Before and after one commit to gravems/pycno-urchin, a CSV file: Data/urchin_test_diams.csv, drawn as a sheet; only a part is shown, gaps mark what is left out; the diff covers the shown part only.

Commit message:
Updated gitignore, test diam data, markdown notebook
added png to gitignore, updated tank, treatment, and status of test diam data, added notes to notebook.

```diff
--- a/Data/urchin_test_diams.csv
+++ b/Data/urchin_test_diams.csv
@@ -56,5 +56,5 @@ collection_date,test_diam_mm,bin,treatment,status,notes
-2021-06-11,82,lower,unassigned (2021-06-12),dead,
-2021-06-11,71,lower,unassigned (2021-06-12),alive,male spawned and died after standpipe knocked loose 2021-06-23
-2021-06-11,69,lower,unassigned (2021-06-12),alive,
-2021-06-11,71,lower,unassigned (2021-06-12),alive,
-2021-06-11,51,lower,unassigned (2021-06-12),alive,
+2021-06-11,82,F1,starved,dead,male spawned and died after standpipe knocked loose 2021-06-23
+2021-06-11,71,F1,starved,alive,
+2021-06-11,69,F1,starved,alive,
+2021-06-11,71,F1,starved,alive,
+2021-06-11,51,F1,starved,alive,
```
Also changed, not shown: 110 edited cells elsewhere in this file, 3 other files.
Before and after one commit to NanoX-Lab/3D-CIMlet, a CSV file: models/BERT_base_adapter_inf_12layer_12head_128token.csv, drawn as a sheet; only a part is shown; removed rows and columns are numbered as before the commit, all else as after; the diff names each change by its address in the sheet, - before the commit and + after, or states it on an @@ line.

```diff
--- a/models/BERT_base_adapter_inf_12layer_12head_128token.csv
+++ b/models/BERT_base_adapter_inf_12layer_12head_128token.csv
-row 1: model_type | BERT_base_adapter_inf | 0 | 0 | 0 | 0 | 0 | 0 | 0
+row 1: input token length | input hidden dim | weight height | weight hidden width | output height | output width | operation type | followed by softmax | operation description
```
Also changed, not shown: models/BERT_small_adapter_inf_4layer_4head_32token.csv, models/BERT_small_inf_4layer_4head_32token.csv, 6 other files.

## Required work
Every line that contains "unassigned" should be copied out of the data.

## Task response
-2021-06-11,82,lower,unassigned (2021-06-12),dead,
-2021-06-11,71,lower,unassigned (2021-06-12),alive,male spawned and died after standpipe knocked loose 2021-06-23
-2021-06-11,69,lower,unassigned (2021-06-12),alive,
-2021-06-11,71,lower,unassigned (2021-06-12),alive,
-2021-06-11,51,lower,unassigned (2021-06-12),alive,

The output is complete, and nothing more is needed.